Gather each line of the records where "type" appears.

|---|

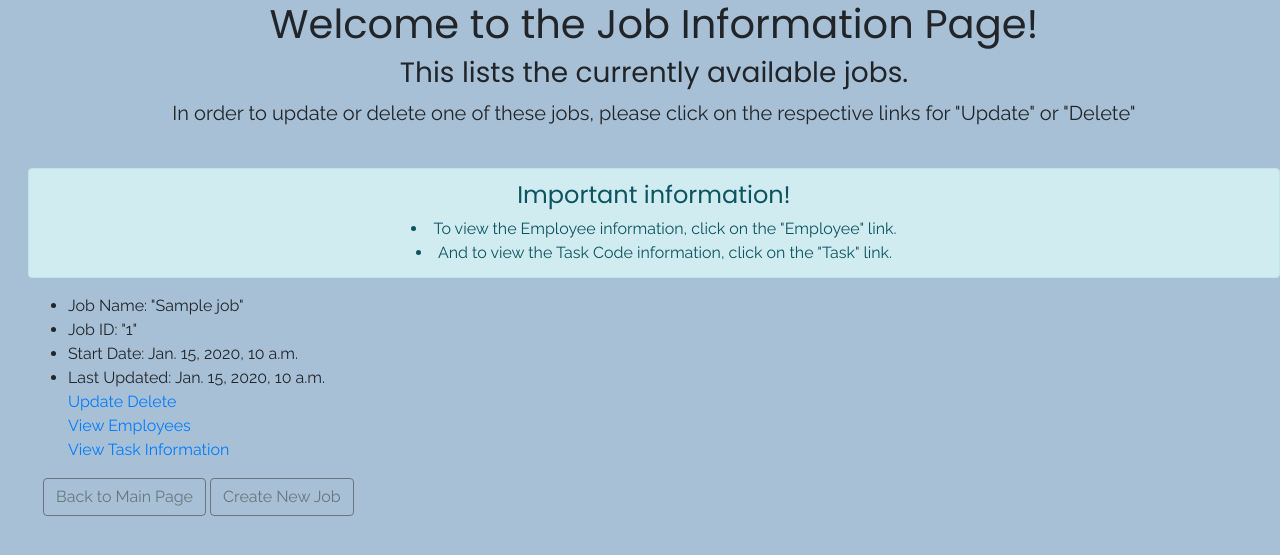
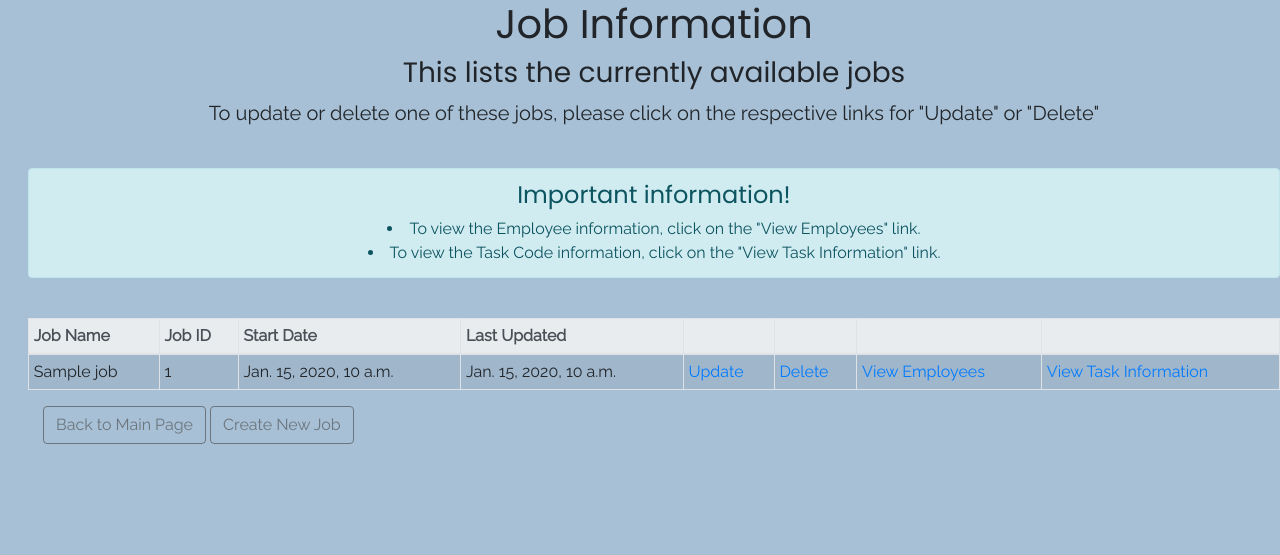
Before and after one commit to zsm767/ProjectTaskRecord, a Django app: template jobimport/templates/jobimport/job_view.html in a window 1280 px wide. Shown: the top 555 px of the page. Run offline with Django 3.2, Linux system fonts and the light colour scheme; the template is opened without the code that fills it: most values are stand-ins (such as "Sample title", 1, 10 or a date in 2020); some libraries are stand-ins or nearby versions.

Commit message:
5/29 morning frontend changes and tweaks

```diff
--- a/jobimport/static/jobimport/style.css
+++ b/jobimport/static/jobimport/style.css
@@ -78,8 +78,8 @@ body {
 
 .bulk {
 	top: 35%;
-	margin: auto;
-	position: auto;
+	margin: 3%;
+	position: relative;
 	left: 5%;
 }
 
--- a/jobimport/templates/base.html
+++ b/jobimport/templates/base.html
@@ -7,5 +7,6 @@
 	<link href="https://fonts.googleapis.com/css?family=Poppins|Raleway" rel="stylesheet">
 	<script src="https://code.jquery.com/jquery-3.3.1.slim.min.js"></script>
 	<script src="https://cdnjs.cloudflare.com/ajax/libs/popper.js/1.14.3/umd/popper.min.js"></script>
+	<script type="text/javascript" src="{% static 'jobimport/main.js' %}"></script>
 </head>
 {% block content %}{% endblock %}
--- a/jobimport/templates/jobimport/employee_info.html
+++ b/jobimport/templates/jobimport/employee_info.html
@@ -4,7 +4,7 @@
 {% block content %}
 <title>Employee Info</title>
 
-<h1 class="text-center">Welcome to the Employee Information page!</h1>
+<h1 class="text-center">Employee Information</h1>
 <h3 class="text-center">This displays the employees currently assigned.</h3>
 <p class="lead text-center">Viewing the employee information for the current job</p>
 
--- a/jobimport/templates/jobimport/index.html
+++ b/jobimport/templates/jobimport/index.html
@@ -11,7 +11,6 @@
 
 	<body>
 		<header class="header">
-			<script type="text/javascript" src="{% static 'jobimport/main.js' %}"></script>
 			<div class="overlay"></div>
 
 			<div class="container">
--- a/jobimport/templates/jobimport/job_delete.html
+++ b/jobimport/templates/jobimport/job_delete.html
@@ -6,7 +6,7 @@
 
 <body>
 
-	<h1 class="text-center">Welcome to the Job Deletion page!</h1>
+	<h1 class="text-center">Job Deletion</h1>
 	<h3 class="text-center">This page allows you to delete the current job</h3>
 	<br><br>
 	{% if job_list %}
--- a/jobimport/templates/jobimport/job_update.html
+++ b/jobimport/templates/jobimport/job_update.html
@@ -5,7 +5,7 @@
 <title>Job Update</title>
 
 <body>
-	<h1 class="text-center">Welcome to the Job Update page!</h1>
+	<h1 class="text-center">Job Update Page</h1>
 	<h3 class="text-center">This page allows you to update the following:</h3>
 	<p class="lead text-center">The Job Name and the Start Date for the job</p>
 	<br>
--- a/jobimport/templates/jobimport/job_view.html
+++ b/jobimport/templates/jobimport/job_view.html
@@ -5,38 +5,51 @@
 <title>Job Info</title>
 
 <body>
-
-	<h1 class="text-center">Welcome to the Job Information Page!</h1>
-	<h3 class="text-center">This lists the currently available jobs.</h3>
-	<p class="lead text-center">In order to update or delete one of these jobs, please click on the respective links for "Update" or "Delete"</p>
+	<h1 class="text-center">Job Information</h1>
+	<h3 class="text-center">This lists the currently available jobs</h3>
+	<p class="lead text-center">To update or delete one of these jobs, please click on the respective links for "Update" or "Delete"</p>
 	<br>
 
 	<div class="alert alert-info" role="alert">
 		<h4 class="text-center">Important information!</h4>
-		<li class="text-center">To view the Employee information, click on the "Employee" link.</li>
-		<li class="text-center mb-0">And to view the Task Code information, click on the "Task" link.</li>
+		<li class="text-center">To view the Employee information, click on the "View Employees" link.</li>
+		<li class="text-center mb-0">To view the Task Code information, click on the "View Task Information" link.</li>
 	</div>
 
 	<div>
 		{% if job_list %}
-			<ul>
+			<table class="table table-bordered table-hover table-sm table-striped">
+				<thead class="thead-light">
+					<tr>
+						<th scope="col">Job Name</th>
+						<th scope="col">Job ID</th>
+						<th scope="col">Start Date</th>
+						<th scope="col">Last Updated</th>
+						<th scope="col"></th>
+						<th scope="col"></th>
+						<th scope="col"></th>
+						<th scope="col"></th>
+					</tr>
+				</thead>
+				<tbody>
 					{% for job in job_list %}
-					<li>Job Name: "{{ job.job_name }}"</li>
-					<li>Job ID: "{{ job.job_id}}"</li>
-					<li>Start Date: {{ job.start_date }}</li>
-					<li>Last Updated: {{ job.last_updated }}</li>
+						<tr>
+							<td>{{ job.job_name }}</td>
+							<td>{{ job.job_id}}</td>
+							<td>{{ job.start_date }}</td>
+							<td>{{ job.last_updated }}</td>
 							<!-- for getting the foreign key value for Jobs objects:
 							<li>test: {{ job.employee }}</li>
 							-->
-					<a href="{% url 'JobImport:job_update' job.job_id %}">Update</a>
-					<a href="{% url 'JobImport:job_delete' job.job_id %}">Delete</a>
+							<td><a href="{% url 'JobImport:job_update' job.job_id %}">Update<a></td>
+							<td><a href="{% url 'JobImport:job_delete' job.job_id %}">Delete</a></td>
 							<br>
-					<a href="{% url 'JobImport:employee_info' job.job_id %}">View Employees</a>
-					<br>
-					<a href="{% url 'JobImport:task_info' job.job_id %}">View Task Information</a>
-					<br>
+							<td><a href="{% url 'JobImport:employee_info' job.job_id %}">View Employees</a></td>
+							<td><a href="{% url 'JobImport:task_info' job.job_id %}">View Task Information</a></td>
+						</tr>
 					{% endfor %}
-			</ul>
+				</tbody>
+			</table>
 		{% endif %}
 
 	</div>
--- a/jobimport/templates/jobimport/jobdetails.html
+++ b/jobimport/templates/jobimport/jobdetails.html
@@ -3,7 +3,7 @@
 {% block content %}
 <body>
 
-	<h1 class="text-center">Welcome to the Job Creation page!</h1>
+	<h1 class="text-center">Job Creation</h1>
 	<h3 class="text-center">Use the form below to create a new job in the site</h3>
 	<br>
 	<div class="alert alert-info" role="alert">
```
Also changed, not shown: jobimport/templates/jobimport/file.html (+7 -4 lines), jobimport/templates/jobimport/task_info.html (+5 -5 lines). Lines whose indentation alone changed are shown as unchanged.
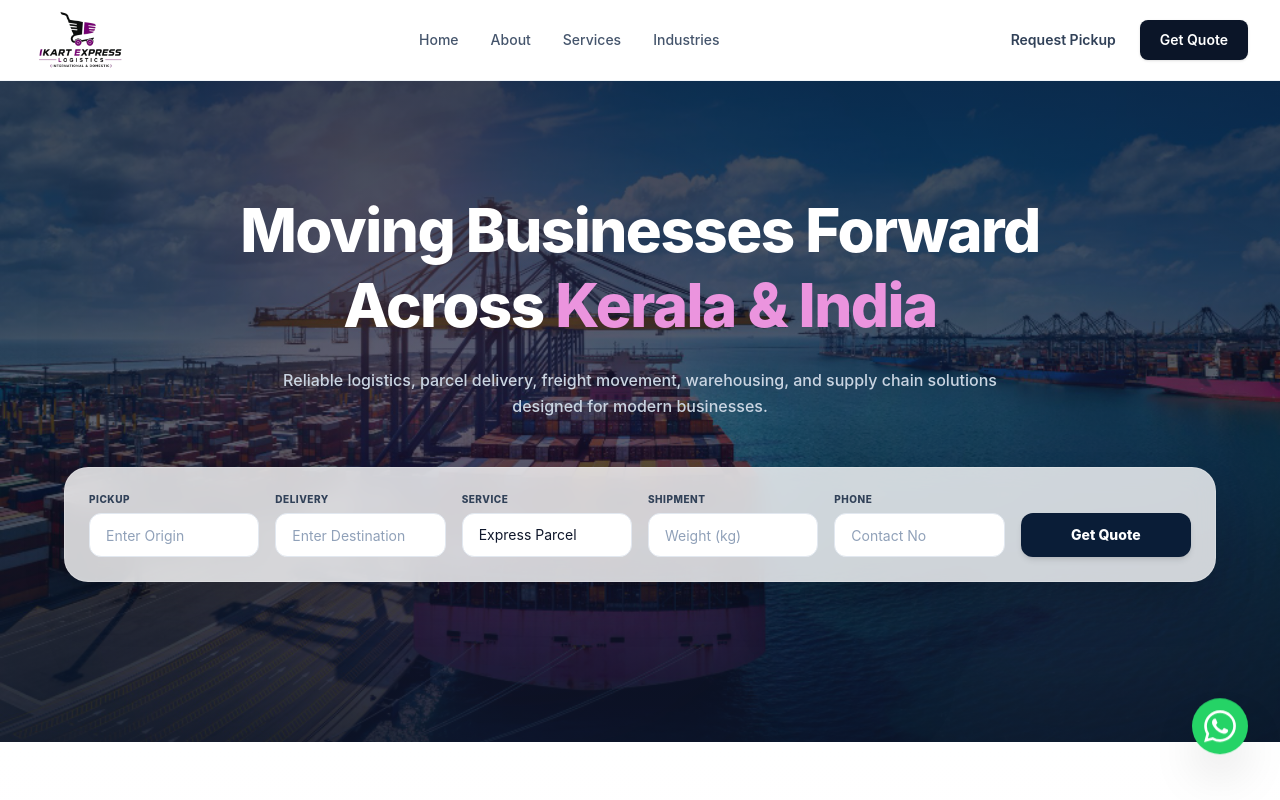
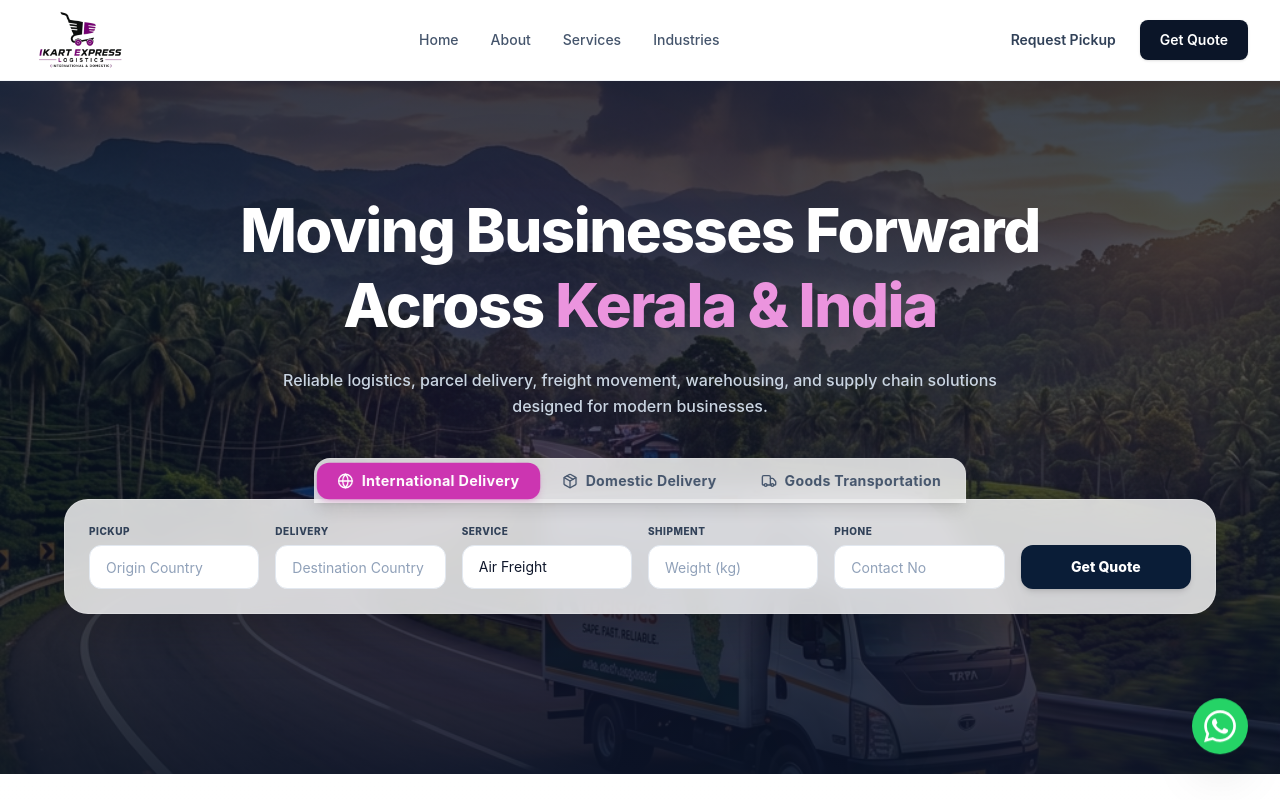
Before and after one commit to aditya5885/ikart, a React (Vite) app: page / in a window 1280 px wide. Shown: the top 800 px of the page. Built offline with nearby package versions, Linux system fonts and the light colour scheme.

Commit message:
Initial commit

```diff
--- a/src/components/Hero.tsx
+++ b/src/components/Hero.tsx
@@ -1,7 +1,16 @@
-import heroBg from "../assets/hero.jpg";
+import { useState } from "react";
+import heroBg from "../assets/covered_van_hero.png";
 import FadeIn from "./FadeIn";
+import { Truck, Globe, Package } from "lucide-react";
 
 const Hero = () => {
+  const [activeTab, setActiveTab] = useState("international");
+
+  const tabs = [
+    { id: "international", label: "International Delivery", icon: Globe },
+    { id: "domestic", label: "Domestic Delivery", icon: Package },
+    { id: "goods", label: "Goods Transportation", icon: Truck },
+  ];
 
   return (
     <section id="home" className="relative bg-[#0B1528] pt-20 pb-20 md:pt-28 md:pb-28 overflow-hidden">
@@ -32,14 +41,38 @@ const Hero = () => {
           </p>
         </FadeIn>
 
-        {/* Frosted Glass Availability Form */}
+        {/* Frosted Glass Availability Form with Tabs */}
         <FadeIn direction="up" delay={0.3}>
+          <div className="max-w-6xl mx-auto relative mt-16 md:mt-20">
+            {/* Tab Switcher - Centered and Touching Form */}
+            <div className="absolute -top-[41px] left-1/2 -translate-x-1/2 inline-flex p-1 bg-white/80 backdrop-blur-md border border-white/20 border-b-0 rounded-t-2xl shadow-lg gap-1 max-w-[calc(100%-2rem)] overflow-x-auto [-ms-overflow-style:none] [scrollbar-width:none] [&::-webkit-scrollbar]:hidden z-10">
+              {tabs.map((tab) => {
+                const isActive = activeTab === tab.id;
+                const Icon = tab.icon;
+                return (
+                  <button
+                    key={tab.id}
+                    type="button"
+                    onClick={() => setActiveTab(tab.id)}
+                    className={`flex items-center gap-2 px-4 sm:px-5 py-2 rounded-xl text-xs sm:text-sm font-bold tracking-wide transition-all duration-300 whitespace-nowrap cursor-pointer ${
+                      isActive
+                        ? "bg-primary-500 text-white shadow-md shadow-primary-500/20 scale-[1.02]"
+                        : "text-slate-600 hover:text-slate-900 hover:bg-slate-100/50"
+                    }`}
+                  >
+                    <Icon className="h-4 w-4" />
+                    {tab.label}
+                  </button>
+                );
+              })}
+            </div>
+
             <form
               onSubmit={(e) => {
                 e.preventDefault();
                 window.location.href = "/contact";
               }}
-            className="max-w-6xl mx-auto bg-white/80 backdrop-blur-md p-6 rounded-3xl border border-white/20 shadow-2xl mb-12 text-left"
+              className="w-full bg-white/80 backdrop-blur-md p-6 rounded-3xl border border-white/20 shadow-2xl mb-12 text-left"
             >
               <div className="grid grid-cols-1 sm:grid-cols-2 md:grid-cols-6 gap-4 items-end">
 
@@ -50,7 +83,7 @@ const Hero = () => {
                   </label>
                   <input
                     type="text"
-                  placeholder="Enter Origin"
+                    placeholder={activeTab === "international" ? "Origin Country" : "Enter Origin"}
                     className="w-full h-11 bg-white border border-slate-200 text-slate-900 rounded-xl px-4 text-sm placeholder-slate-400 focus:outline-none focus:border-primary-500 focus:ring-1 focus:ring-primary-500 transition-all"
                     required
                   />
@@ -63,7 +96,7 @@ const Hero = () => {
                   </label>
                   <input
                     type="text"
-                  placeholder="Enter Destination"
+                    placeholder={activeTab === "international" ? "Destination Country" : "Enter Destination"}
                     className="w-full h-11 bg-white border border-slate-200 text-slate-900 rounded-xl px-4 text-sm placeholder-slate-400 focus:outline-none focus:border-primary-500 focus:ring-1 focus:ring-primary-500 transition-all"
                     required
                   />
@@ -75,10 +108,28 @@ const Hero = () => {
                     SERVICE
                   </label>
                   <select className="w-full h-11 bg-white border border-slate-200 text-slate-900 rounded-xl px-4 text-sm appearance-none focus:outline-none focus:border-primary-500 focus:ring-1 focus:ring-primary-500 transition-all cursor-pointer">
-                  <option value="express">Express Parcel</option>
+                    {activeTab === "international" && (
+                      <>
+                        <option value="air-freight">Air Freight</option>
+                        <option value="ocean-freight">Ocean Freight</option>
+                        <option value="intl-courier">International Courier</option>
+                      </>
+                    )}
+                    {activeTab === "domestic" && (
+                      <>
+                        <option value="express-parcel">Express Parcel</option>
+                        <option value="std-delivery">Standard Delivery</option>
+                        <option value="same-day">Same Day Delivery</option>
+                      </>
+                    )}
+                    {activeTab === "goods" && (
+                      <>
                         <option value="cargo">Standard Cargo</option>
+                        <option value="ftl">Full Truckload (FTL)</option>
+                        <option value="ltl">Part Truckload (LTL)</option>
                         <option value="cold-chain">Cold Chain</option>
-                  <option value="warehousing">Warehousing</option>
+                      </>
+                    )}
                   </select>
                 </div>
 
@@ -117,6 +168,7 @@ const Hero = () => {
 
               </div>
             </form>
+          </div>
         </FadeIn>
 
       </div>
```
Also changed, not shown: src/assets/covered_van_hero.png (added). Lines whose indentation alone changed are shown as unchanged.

|---|

[YOUR RESPONSE]:
+	<script type="text/javascript" src="{% static 'jobimport/main.js' %}"></script>
-			<script type="text/javascript" src="{% static 'jobimport/main.js' %}"></script>
+                    type="button"
                     type="text"
                     type="text"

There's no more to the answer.